How would you visualise a snow leopard?
Solitary, almost silent, and majestically beautiful. The snow leopard is all of that and so much more! Popularly known as one of the most enigmatic of the big cats, they are apex predators whose presence determines the health of the high-mountain ecosystem.
Globally, snow leopards are sparsely distributed across 12 countries in Central Asia. From southern Russia down to the Tibetan plateau, including Mongolia, China, Afghanistan, Pakistan, Nepal and India. Such is the large and significant snow leopard habitat.
They live in challenging and unforgiving terrains. Less than 4 per cent of the snow leopard global range has been surveyed using robust methods such as camera traps - so a lot is still left to learn about this elusive species.
Ahead of International Snow Leopard Day, let us explore five fascinating facts about the “Ghost of the Mountains.”
Yes! You read it right. Unlike other big cats, snow leopards can't roar. Snow leopards have a 'main' call described as a 'piercing yowl' – that is so loud, one can hear it over the roar of a river!
They can only hiss and growl. This majestic cat often makes a soft 'prusten' greeting call – which sounds like the snorting of a horse. Such greeting call is used as a friendly note or for reassurance.
Did you know? Over 330 million people live within 10 km of rivers originating in snow leopard habitat. People and snow leopards need to co-exist. Together, they thrive and help provide a balance in the Himalayan ecosystem.
"Snow leopards balances the Himalayan ecosystem, the source of our life-giving river systems- the Ganga, Yamuna and Brahmaputra".
For centuries, snow leopards and people have lived side by side as part of the mountain ecosystem. Religious and cultural beliefs and traditional knowledge ensured a harmonious coexistence between people and the big cat across its range. Without the snow leopard, the health of the biodiverse Himalayan ecosystem would be disrupted.

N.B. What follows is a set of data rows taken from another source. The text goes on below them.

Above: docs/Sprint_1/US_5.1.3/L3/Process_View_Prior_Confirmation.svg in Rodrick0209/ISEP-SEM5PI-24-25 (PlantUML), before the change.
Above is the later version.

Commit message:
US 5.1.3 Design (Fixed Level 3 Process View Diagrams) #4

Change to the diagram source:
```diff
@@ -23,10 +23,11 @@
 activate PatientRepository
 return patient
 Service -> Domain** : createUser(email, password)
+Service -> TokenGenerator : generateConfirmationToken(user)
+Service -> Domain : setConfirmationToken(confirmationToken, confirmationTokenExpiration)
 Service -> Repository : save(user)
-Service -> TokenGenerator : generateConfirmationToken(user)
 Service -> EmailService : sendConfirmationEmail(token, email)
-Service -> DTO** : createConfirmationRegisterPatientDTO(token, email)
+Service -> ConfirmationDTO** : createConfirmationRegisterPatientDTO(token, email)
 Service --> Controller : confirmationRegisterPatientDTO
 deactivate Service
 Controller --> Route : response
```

Have you ever wondered about the living conditions of those who reside in the icy Himalayas? It is an everyday battle.
The fur of this elusive species keeps them well insulated in cold weather - it usually is 5 cm long on their back and sides and almost 12cm long on their belly. Snow leopards' tails are 80-105 cm long.
They aid balance and wrap their long furry tail around themselves for added warmth during winters. Snow leopard’s wide, fur-covered feet act as natural snowshoes – helping distribute their weight over soft snow and protecting the soles from the cold.

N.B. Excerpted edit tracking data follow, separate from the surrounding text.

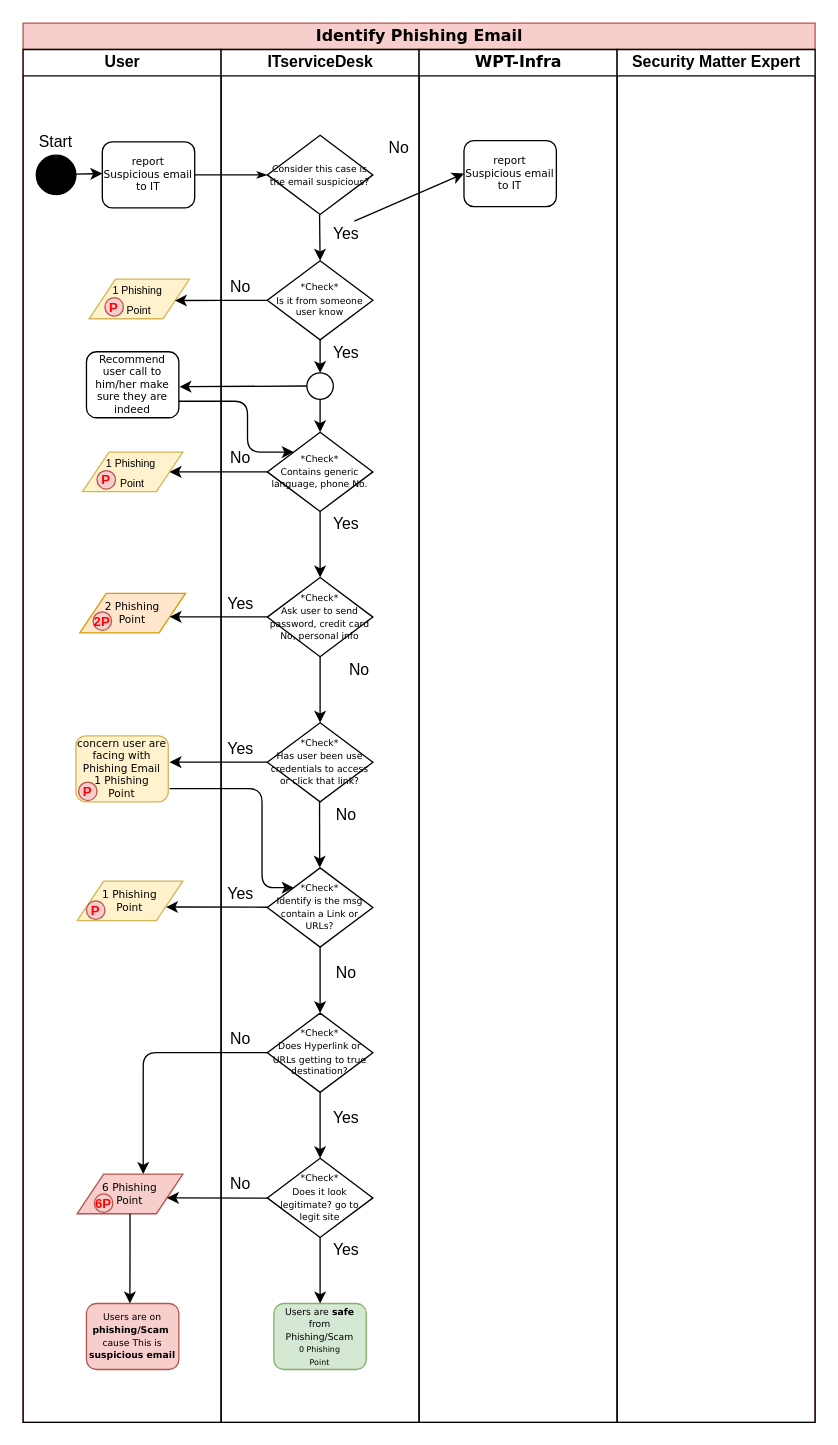
psukasame/sukasamecloud keeps this draw.io diagram as Untitled Diagram.drawio. Above is the earlier version. Source tidied: cells renumbered, new cells numbered last; positions are measured from the earlier drawing's top-left corner, leaving out a move shared by most shapes. Both pictures are drawn from the tidied source at 132%, with x=0, y=0 at pixel (22, 22).
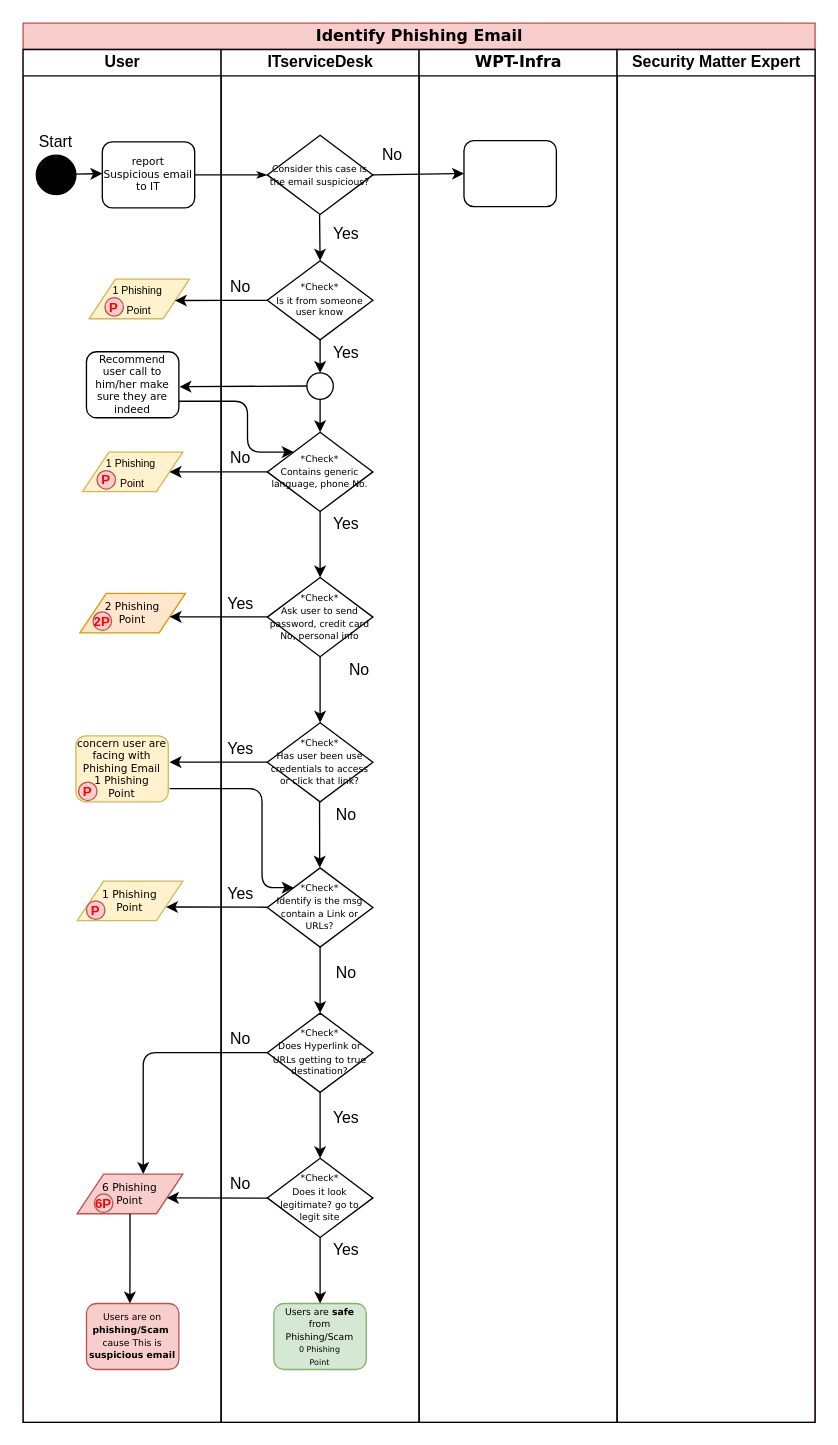
The same diagram, later.

The change refers to these unchanged cells:
```xml
<mxCell id="2" value="&lt;font style=&quot;font-size: 12px&quot;&gt;Identify Phishing Email&lt;/font&gt;" style="swimlane;html=1;startSize=20;rounded=0;shadow=0;labelBackgroundColor=none;strokeWidth=1;fontFamily=Verdana;fontSize=8;align=center;fillColor=#f8cecc;strokeColor=#b85450;" parent="1" vertex="1">
  <mxGeometry width="600" height="1060" as="geometry" />
</mxCell>
<mxCell id="28" value="ITserviceDesk" style="swimlane;html=1;startSize=20;" parent="2" vertex="1">
  <mxGeometry x="150" y="20" width="150" height="1040" as="geometry" />
</mxCell>
<mxCell id="65" value="&lt;span style=&quot;font-size: 7px&quot;&gt;Consider this case is the email suspicious?&lt;/span&gt;" style="rhombus;whiteSpace=wrap;html=1;rounded=0;shadow=0;labelBackgroundColor=none;strokeWidth=1;fontFamily=Verdana;fontSize=8;align=center;" parent="28" vertex="1">
  <mxGeometry x="35" y="65" width="80" height="60" as="geometry" />
</mxCell>
<mxCell id="69" value="&lt;font face=&quot;verdana&quot; size=&quot;1&quot;&gt;&lt;span style=&quot;font-size: 12px&quot;&gt;WPT-Infra&lt;/span&gt;&lt;/font&gt;" style="swimlane;html=1;startSize=20;" parent="2" vertex="1">
  <mxGeometry x="300" y="20" width="150" height="1040" as="geometry" />
</mxCell>
```

What changed in the source:
```diff
@@
     <mxCell id="68" value="No" style="text;html=1;strokeColor=none;fillColor=none;align=center;verticalAlign=middle;whiteSpace=wrap;rounded=0;" parent="28" vertex="1">
-      <mxGeometry x="115" y="65" width="40" height="20" as="geometry" />
+      <mxGeometry x="110" y="70" width="40" height="20" as="geometry" />
     </mxCell>
@@
-    <mxCell id="70" value="report&lt;br&gt;Suspicious email&lt;br&gt;to IT" style="rounded=1;whiteSpace=wrap;html=1;shadow=0;labelBackgroundColor=none;strokeWidth=1;fontFamily=Verdana;fontSize=8;align=center;" parent="69" vertex="1">
+    <mxCell id="70" style="rounded=1;whiteSpace=wrap;html=1;shadow=0;labelBackgroundColor=none;strokeWidth=1;fontFamily=Verdana;fontSize=8;align=center;" parent="69" vertex="1">
       <mxGeometry x="34" y="69" width="70" height="50" as="geometry" />
     </mxCell>
@@
-    <mxCell id="73" style="endArrow=classic;html=1;entryX=0;entryY=0.5;entryDx=0;entryDy=0;" parent="1" edge="1" target="70">
-      <mxGeometry relative="1" as="geometry">
-        <mxPoint x="251" y="150" as="sourcePoint" />
-      </mxGeometry>
+    <mxCell id="73" style="endArrow=classic;html=1;entryX=0;entryY=0.5;entryDx=0;entryDy=0;exitX=1;exitY=0.5;exitDx=0;exitDy=0;" parent="2" edge="1" source="65" target="70">
+      <mxGeometry relative="1" as="geometry" />
     </mxCell>
```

Surprisingly, snow leopards can travel over 25 miles in a single night!
The snow leopard would do amazingly well in most athletic events, its best potentially being the long jump. Some snow leopards are well known to leap up to 9 metres - 6 times their body length!

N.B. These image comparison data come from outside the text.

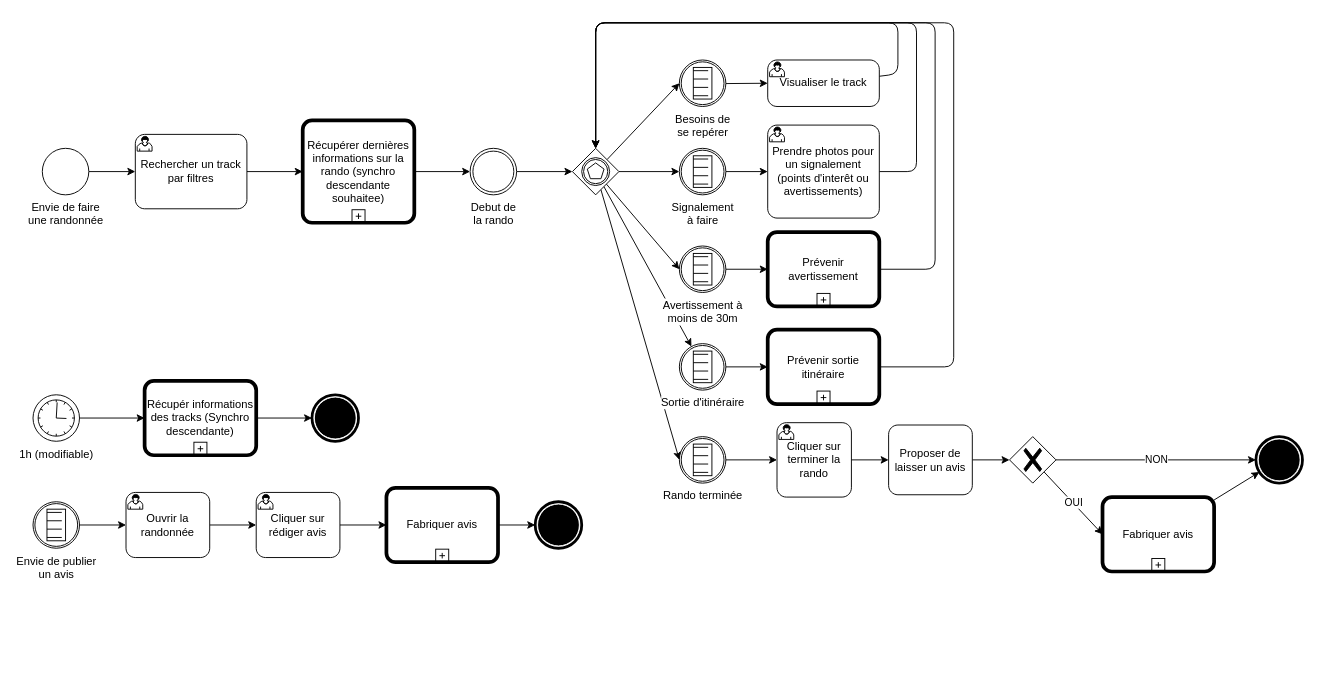
This is Documentation/BPMN/BPMN-Global.drawio from projetDansLaMontagne/Valpineta, a draw.io file, before an edit. Source tidied: cells renumbered, new cells numbered last; positions are measured from the earlier drawing's top-left corner, leaving out a move shared by most shapes. Both pictures are drawn from the tidied source at 93%, with x=0, y=0 at pixel (33, 22).
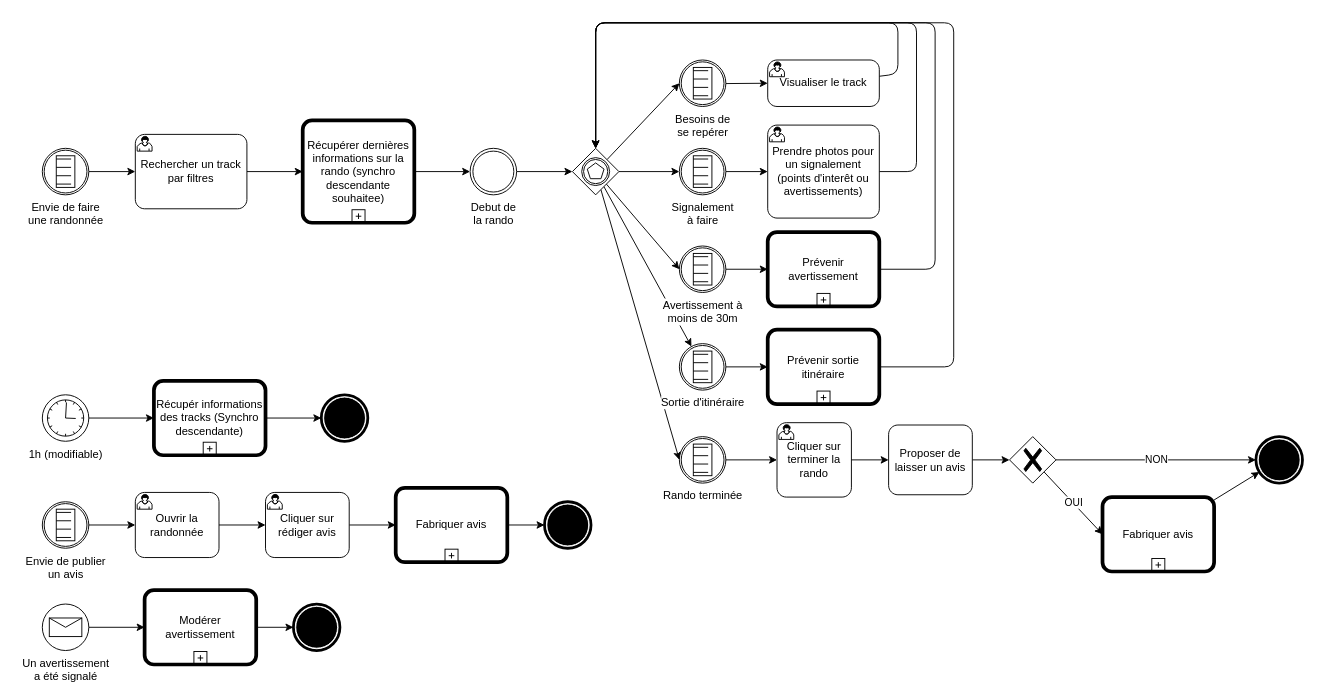
After the change.

Commit message (it also covers changes not shown here):
Ajout de la modération dans le fichier global

The change refers to these unchanged cells:
```xml
<mxCell id="5" value="Rechercher un track par filtres" style="points=[[0.25,0,0],[0.5,0,0],[0.75,0,0],[1,0.25,0],[1,0.5,0],[1,0.75,0],[0.75,1,0],[0.5,1,0],[0.25,1,0],[0,0.75,0],[0,0.5,0],[0,0.25,0]];shape=mxgraph.bpmn.task;whiteSpace=wrap;rectStyle=rounded;size=10;html=1;taskMarker=user;" parent="1" vertex="1">
  <mxGeometry x="110" y="120" width="120" height="80" as="geometry" />
</mxCell>
```

The edit, as a diff of the source:
```diff
@@
-    <mxCell id="2" style="edgeStyle=none;html=1;" parent="1" edge="1" source="3" target="5">
-      <mxGeometry relative="1" as="geometry" />
-    </mxCell>
-    <mxCell id="3" value="Envie de faire&lt;br&gt;une randonnée" style="points=[[0.145,0.145,0],[0.5,0,0],[0.855,0.145,0],[1,0.5,0],[0.855,0.855,0],[0.5,1,0],[0.145,0.855,0],[0,0.5,0]];shape=mxgraph.bpmn.event;html=1;verticalLabelPosition=bottom;labelBackgroundColor=#ffffff;verticalAlign=top;align=center;perimeter=ellipsePerimeter;outlineConnect=0;outline=standard;symbol=general;" parent="1" vertex="1">
-      <mxGeometry x="10" y="135" width="50" height="50" as="geometry" />
-    </mxCell>
@@
     <mxCell id="21" value="1h (modifiable)" style="points=[[0.145,0.145,0],[0.5,0,0],[0.855,0.145,0],[1,0.5,0],[0.855,0.855,0],[0.5,1,0],[0.145,0.855,0],[0,0.5,0]];shape=mxgraph.bpmn.event;html=1;verticalLabelPosition=bottom;labelBackgroundColor=#ffffff;verticalAlign=top;align=center;perimeter=ellipsePerimeter;outlineConnect=0;outline=standard;symbol=timer;" parent="1" vertex="1">
-      <mxGeometry y="400" width="50" height="50" as="geometry" />
+      <mxGeometry x="10" y="400" width="50" height="50" as="geometry" />
     </mxCell>
@@
     <mxCell id="23" value="Récupér informations des tracks (Synchro descendante)" style="points=[[0.25,0,0],[0.5,0,0],[0.75,0,0],[1,0.25,0],[1,0.5,0],[1,0.75,0],[0.75,1,0],[0.5,1,0],[0.25,1,0],[0,0.75,0],[0,0.5,0],[0,0.25,0]];shape=mxgraph.bpmn.task;whiteSpace=wrap;rectStyle=rounded;size=10;html=1;bpmnShapeType=call;isLoopSub=1;" parent="1" vertex="1">
-      <mxGeometry x="120" y="385" width="120" height="80" as="geometry" />
+      <mxGeometry x="130" y="385" width="120" height="80" as="geometry" />
     </mxCell>
     <mxCell id="24" style="points=[[0.145,0.145,0],[0.5,0,0],[0.855,0.145,0],[1,0.5,0],[0.855,0.855,0],[0.5,1,0],[0.145,0.855,0],[0,0.5,0]];shape=mxgraph.bpmn.event;html=1;verticalLabelPosition=bottom;labelBackgroundColor=#ffffff;verticalAlign=top;align=center;perimeter=ellipsePerimeter;outlineConnect=0;outline=end;symbol=terminate;" parent="1" vertex="1">
-      <mxGeometry x="300" y="400" width="50" height="50" as="geometry" />
+      <mxGeometry x="310" y="400" width="50" height="50" as="geometry" />
     </mxCell>
@@
     <mxCell id="50" value="Cliquer sur rédiger avis" style="points=[[0.25,0,0],[0.5,0,0],[0.75,0,0],[1,0.25,0],[1,0.5,0],[1,0.75,0],[0.75,1,0],[0.5,1,0],[0.25,1,0],[0,0.75,0],[0,0.5,0],[0,0.25,0]];shape=mxgraph.bpmn.task;whiteSpace=wrap;rectStyle=rounded;size=10;html=1;taskMarker=user;" parent="1" vertex="1">
-      <mxGeometry x="240" y="505" width="90" height="70" as="geometry" />
+      <mxGeometry x="250" y="505" width="90" height="70" as="geometry" />
     </mxCell>
@@
     <mxCell id="52" value="Ouvrir la randonnée" style="points=[[0.25,0,0],[0.5,0,0],[0.75,0,0],[1,0.25,0],[1,0.5,0],[1,0.75,0],[0.75,1,0],[0.5,1,0],[0.25,1,0],[0,0.75,0],[0,0.5,0],[0,0.25,0]];shape=mxgraph.bpmn.task;whiteSpace=wrap;rectStyle=rounded;size=10;html=1;taskMarker=user;" parent="1" vertex="1">
-      <mxGeometry x="100" y="505" width="90" height="70" as="geometry" />
+      <mxGeometry x="110" y="505" width="90" height="70" as="geometry" />
     </mxCell>
@@
     <mxCell id="54" value="Envie de publier&lt;br style=&quot;border-color: var(--border-color);&quot;&gt;un avis" style="points=[[0.145,0.145,0],[0.5,0,0],[0.855,0.145,0],[1,0.5,0],[0.855,0.855,0],[0.5,1,0],[0.145,0.855,0],[0,0.5,0]];shape=mxgraph.bpmn.event;html=1;verticalLabelPosition=bottom;labelBackgroundColor=#ffffff;verticalAlign=top;align=center;perimeter=ellipsePerimeter;outlineConnect=0;outline=catching;symbol=conditional;" parent="1" vertex="1">
-      <mxGeometry y="515" width="50" height="50" as="geometry" />
+      <mxGeometry x="10" y="515" width="50" height="50" as="geometry" />
     </mxCell>
@@
     <mxCell id="56" value="Fabriquer avis" style="points=[[0.25,0,0],[0.5,0,0],[0.75,0,0],[1,0.25,0],[1,0.5,0],[1,0.75,0],[0.75,1,0],[0.5,1,0],[0.25,1,0],[0,0.75,0],[0,0.5,0],[0,0.25,0]];shape=mxgraph.bpmn.task;whiteSpace=wrap;rectStyle=rounded;size=10;html=1;bpmnShapeType=call;isLoopSub=1;" parent="1" vertex="1">
-      <mxGeometry x="380" y="500" width="120" height="80" as="geometry" />
+      <mxGeometry x="390" y="500" width="120" height="80" as="geometry" />
     </mxCell>
     <mxCell id="57" style="points=[[0.145,0.145,0],[0.5,0,0],[0.855,0.145,0],[1,0.5,0],[0.855,0.855,0],[0.5,1,0],[0.145,0.855,0],[0,0.5,0]];shape=mxgraph.bpmn.event;html=1;verticalLabelPosition=bottom;labelBackgroundColor=#ffffff;verticalAlign=top;align=center;perimeter=ellipsePerimeter;outlineConnect=0;outline=end;symbol=terminate;" parent="1" vertex="1">
-      <mxGeometry x="540" y="515" width="50" height="50" as="geometry" />
+      <mxGeometry x="550" y="515" width="50" height="50" as="geometry" />
     </mxCell>
+    <mxCell id="58" style="edgeStyle=none;html=1;" parent="1" edge="1" source="59" target="61">
+      <mxGeometry relative="1" as="geometry" />
+    </mxCell>
+    <mxCell id="59" value="Un avertissement &lt;br&gt;a été signalé" style="points=[[0.145,0.145,0],[0.5,0,0],[0.855,0.145,0],[1,0.5,0],[0.855,0.855,0],[0.5,1,0],[0.145,0.855,0],[0,0.5,0]];shape=mxgraph.bpmn.event;html=1;verticalLabelPosition=bottom;labelBackgroundColor=#ffffff;verticalAlign=top;align=center;perimeter=ellipsePerimeter;outlineConnect=0;outline=standard;symbol=message;" parent="1" vertex="1">
+      <mxGeometry x="10" y="625" width="50" height="50" as="geometry" />
+    </mxCell>
+    <mxCell id="60" style="edgeStyle=none;html=1;" parent="1" edge="1" source="61" target="62">
+      <mxGeometry relative="1" as="geometry" />
+    </mxCell>
+    <mxCell id="61" value="Modérer avertissement" style="points=[[0.25,0,0],[0.5,0,0],[0.75,0,0],[1,0.25,0],[1,0.5,0],[1,0.75,0],[0.75,1,0],[0.5,1,0],[0.25,1,0],[0,0.75,0],[0,0.5,0],[0,0.25,0]];shape=mxgraph.bpmn.task;whiteSpace=wrap;rectStyle=rounded;size=10;html=1;bpmnShapeType=call;isLoopSub=1;" parent="1" vertex="1">
+      <mxGeometry x="120" y="610" width="120" height="80" as="geometry" />
+    </mxCell>
+    <mxCell id="62" style="points=[[0.145,0.145,0],[0.5,0,0],[0.855,0.145,0],[1,0.5,0],[0.855,0.855,0],[0.5,1,0],[0.145,0.855,0],[0,0.5,0]];shape=mxgraph.bpmn.event;html=1;verticalLabelPosition=bottom;labelBackgroundColor=#ffffff;verticalAlign=top;align=center;perimeter=ellipsePerimeter;outlineConnect=0;outline=end;symbol=terminate;" parent="1" vertex="1">
+      <mxGeometry x="280" y="625" width="50" height="50" as="geometry" />
+    </mxCell>
+    <mxCell id="2" style="edgeStyle=none;html=1;" parent="1" edge="1" source="3" target="5">
+      <mxGeometry relative="1" as="geometry" />
+    </mxCell>
+    <mxCell id="3" value="Envie de faire&lt;br style=&quot;border-color: var(--border-color);&quot;&gt;une randonnée" style="points=[[0.145,0.145,0],[0.5,0,0],[0.855,0.145,0],[1,0.5,0],[0.855,0.855,0],[0.5,1,0],[0.145,0.855,0],[0,0.5,0]];shape=mxgraph.bpmn.event;html=1;verticalLabelPosition=bottom;labelBackgroundColor=#ffffff;verticalAlign=top;align=center;perimeter=ellipsePerimeter;outlineConnect=0;outline=catching;symbol=conditional;" parent="1" vertex="1">
+      <mxGeometry x="10" y="135" width="50" height="50" as="geometry" />
+    </mxCell>
```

Snow leopards are well camouflaged! Their thick grey fur speckled with dark rosettes and spots perfectly camouflage in the rocky terrain they call home.
As mysterious and elusive as they are, they are also crepuscular - indicating they are very active during the hours of dusk to dawn.
Human and leopard conflict has escalated in the last four decades. Livestock depredation by snow leopards often leads to communities killing them in retaliation. This has emerged as a leading threat to the remaining snow leopard population. The estimated number of snow leopards found in India stands between 470-516.
To help create a safe haven for the species, WWF India has developed and scaled-up initiatives. Some of our specific interventions are:
- Installation of predator-proof livestock pens to reduce livestock loss and retaliatory killing of snow leopards
- Keeping a pulse of the snow leopard population using robust monitoring tools
- Engaging local communities, tourists, and the Indian Army to protect the snow leopard
- Enhancing and diversifying livelihood opportunities for local communities, so that they benefit from sharing space with these furry big cats
When you help protect the snow leopard, you will also support the conservation of the Himalayan ecosystem. It is the source of three mighty rivers and most of our freshwater systems on which the lives of millions of Indians depend.
This International Snow Leopard day, let’s begin to understand this majestic species and how we can thrive with them together!